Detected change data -
※ ※ ※

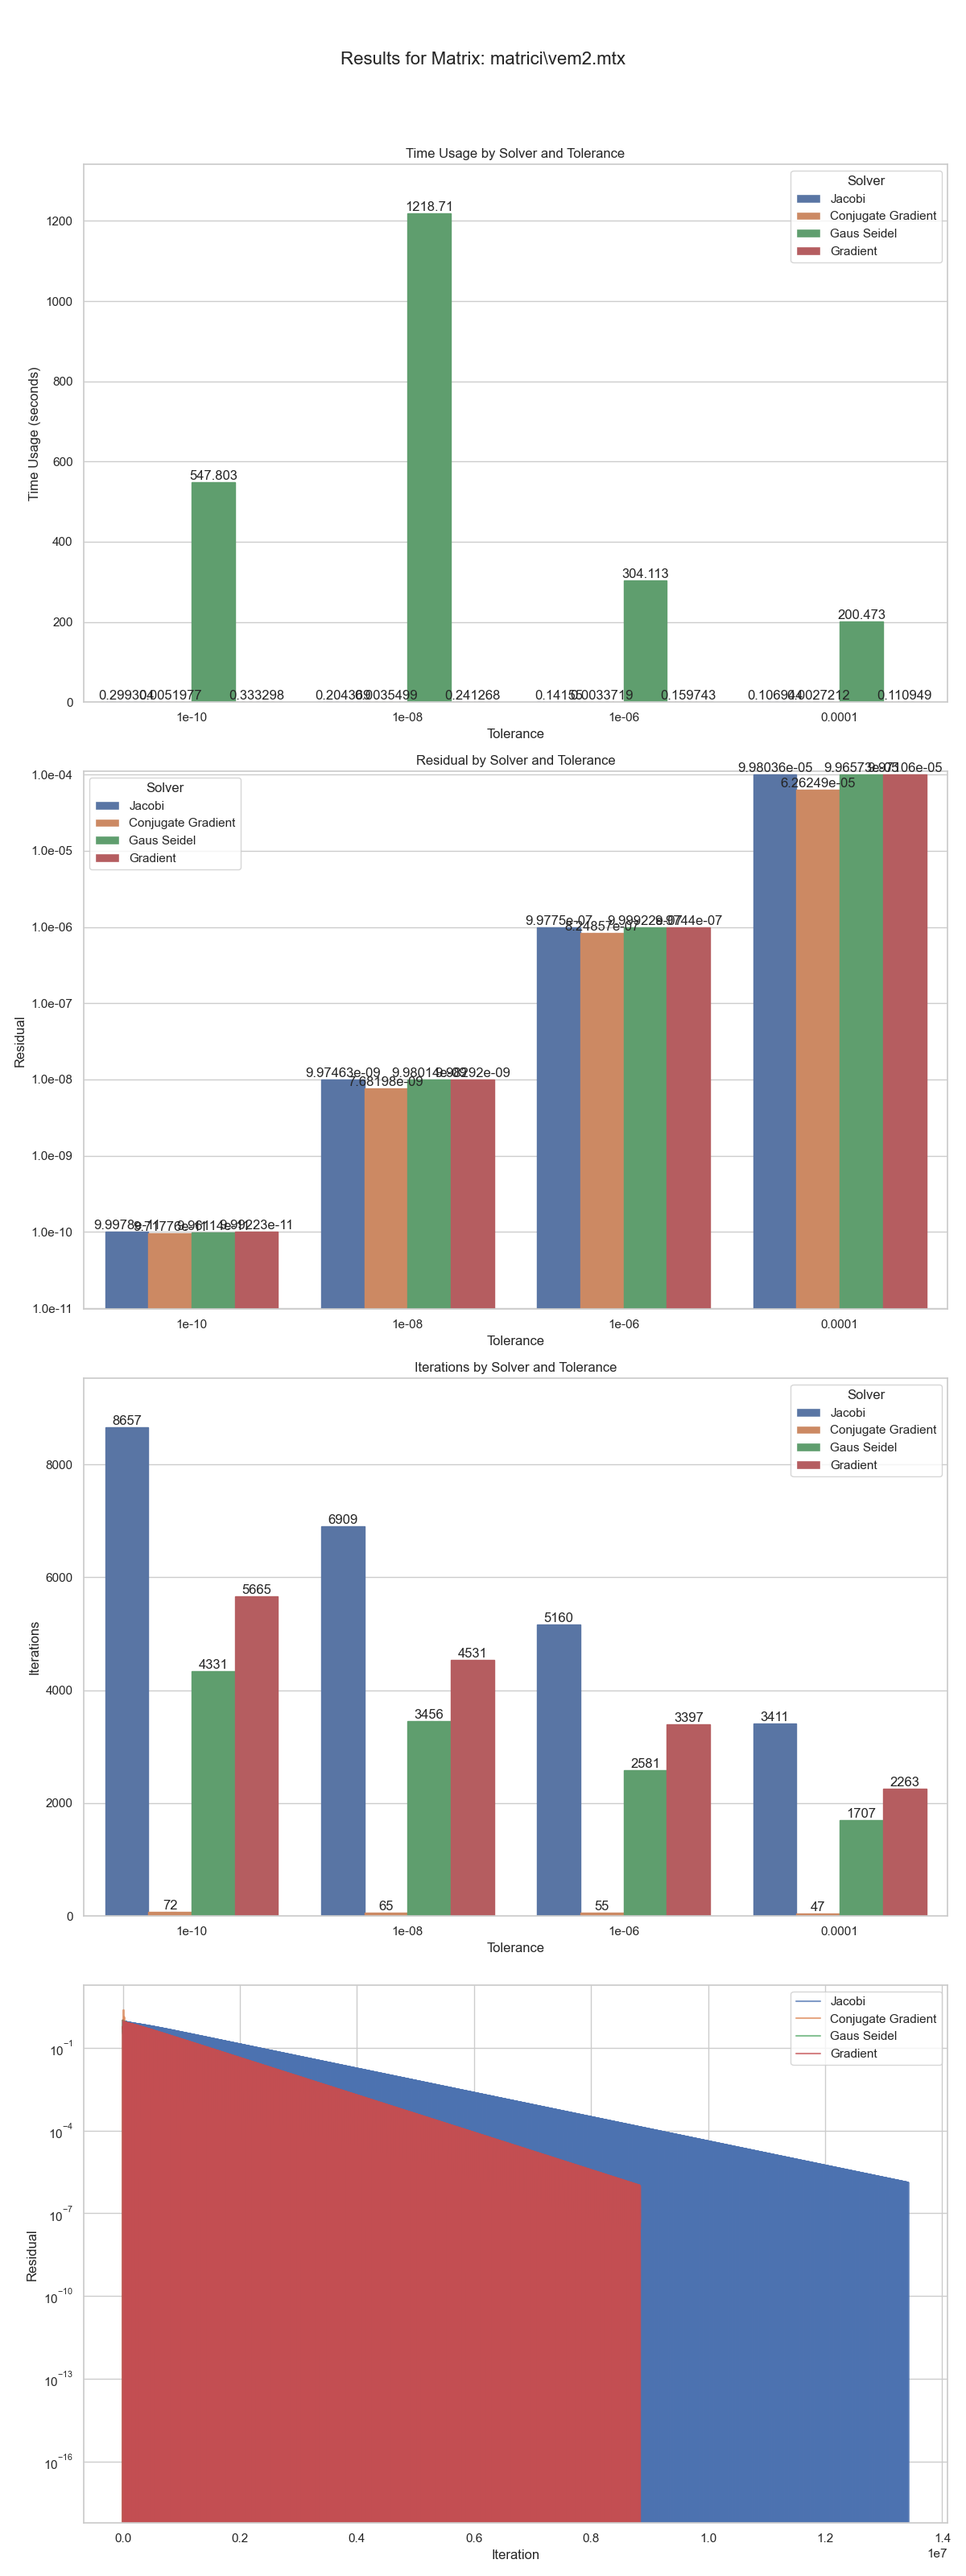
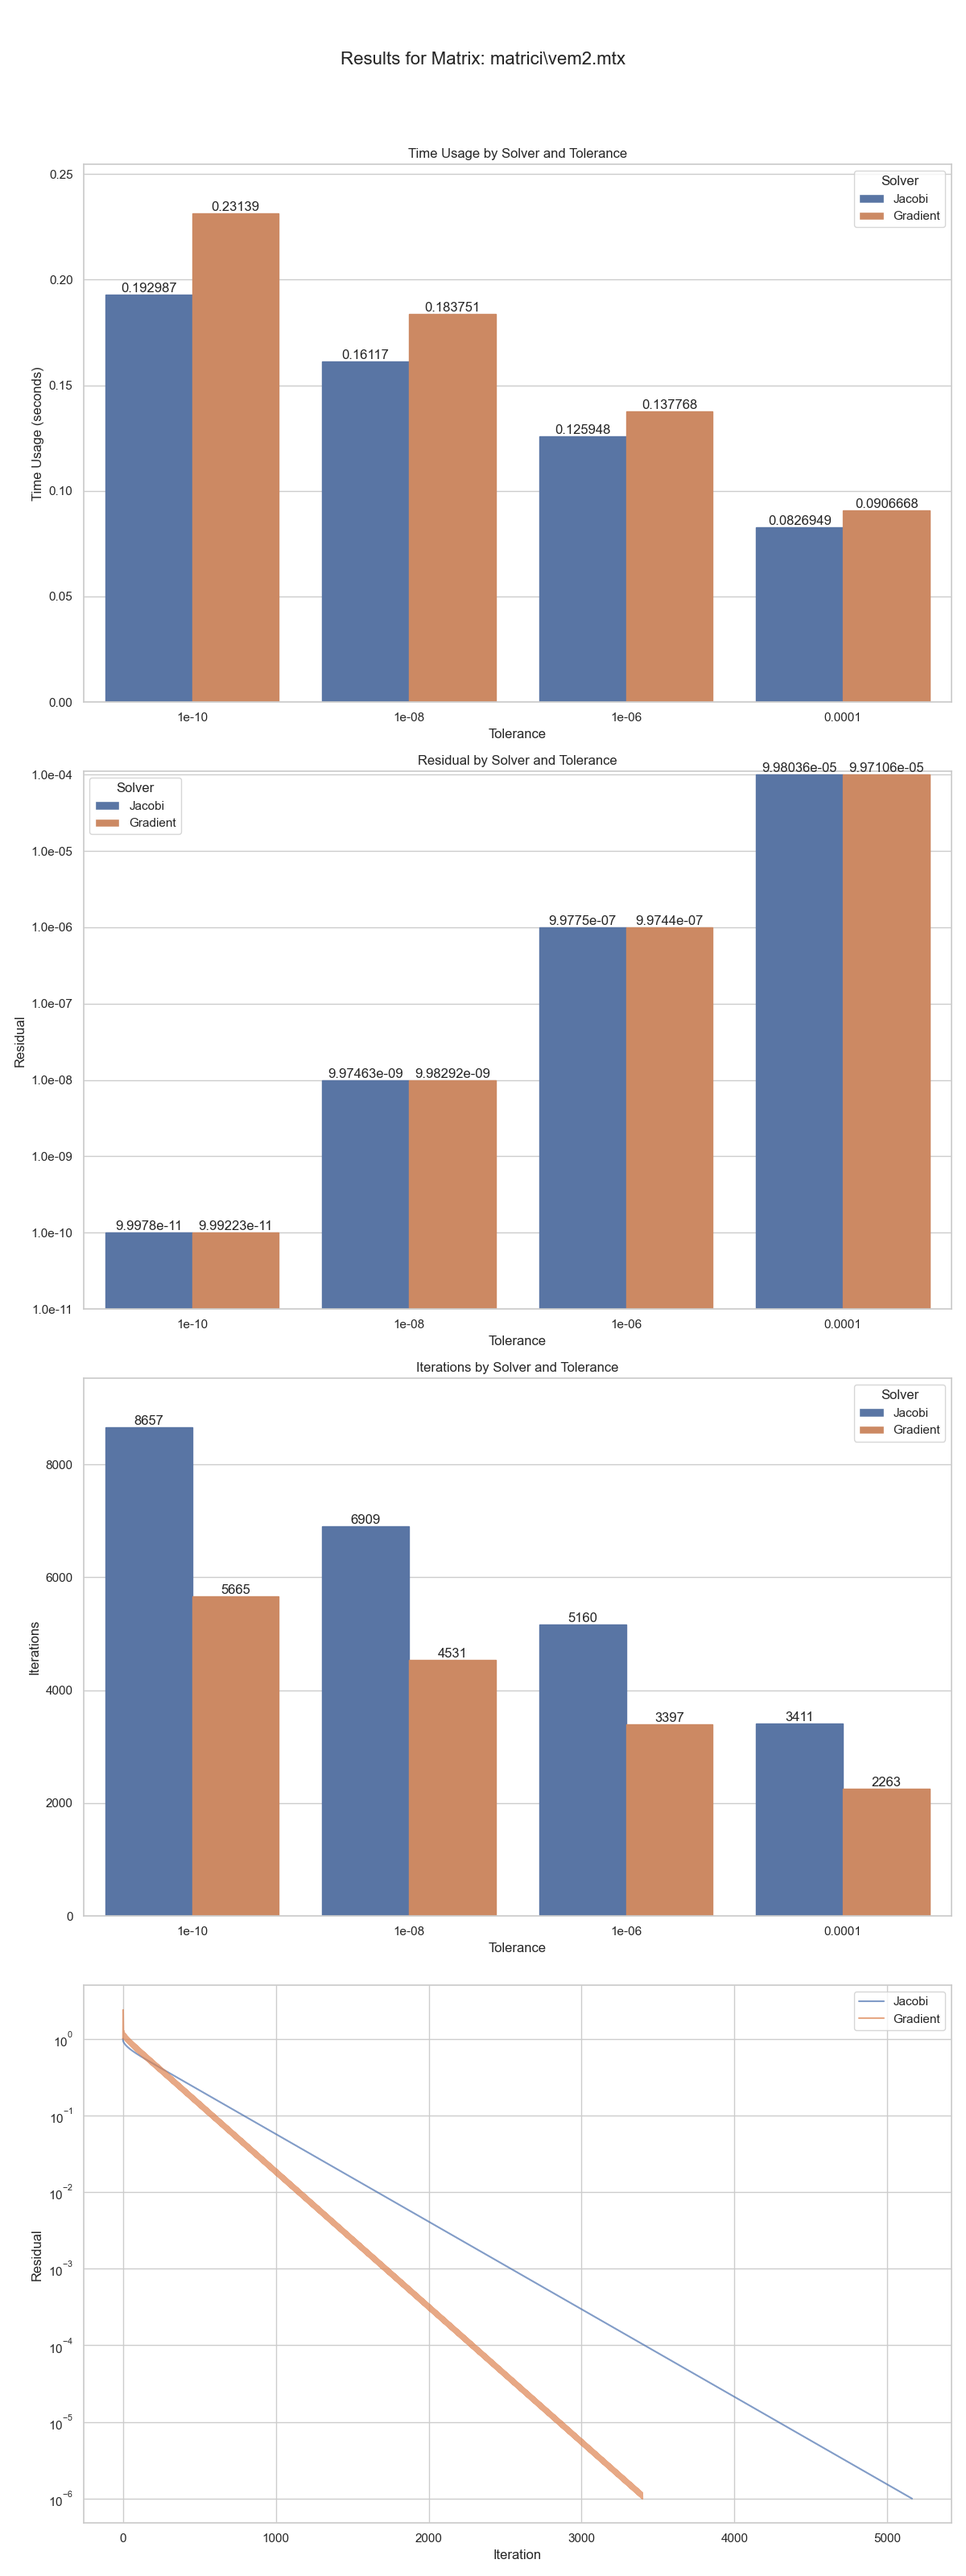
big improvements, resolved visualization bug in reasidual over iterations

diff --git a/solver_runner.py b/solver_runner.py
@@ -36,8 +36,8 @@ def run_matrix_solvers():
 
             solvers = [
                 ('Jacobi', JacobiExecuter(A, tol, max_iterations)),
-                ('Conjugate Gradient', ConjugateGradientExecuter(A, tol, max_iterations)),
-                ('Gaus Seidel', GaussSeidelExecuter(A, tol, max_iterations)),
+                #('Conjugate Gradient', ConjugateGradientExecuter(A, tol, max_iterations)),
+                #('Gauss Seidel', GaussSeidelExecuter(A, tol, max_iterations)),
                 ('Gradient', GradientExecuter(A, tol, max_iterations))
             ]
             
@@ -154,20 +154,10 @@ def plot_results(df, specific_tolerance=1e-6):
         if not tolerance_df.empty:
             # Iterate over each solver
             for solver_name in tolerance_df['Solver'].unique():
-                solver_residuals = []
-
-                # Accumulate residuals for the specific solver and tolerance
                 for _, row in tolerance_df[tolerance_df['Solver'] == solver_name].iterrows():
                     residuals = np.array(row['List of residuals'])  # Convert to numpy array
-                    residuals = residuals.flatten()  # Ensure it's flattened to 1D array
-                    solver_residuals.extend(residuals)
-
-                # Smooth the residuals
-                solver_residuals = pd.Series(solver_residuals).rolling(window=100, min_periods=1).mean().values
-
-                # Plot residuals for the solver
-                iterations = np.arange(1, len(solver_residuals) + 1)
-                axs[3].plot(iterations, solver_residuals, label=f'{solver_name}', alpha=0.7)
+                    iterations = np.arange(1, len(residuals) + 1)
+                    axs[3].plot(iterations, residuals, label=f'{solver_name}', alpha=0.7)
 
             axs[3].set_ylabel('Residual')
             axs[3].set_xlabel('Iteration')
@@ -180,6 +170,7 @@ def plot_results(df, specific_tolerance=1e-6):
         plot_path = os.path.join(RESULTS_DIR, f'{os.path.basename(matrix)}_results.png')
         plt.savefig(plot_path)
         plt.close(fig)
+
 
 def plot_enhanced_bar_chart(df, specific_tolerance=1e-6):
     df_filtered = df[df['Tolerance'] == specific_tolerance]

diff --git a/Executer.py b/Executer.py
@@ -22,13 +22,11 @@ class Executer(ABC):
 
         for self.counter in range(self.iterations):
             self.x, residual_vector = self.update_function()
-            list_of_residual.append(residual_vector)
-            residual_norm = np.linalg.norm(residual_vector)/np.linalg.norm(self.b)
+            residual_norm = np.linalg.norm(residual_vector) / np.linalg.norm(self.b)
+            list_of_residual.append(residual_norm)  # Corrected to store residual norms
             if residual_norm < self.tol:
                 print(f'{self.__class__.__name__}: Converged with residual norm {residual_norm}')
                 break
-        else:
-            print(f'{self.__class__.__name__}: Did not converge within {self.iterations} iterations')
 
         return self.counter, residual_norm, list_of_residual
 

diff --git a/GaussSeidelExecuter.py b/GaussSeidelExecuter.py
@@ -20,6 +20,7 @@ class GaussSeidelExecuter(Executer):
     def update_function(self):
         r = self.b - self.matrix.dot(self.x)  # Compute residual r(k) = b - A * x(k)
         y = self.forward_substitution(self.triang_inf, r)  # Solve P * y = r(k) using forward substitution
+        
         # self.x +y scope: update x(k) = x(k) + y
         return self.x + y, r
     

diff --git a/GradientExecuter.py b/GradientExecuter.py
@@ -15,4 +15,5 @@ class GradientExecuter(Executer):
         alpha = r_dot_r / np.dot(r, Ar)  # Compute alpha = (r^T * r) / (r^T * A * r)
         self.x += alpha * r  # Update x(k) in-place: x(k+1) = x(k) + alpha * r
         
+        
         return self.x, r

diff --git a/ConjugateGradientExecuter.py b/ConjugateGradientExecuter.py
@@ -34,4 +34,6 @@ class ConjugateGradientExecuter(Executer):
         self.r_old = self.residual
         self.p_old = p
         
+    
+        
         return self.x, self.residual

※ ※ ※

Action item - Report the lines above that contain "return".

Output below -
         return self.counter, residual_norm, list_of_residual
         return self.x + y, r
         return self.x, r
         return self.x, self.residual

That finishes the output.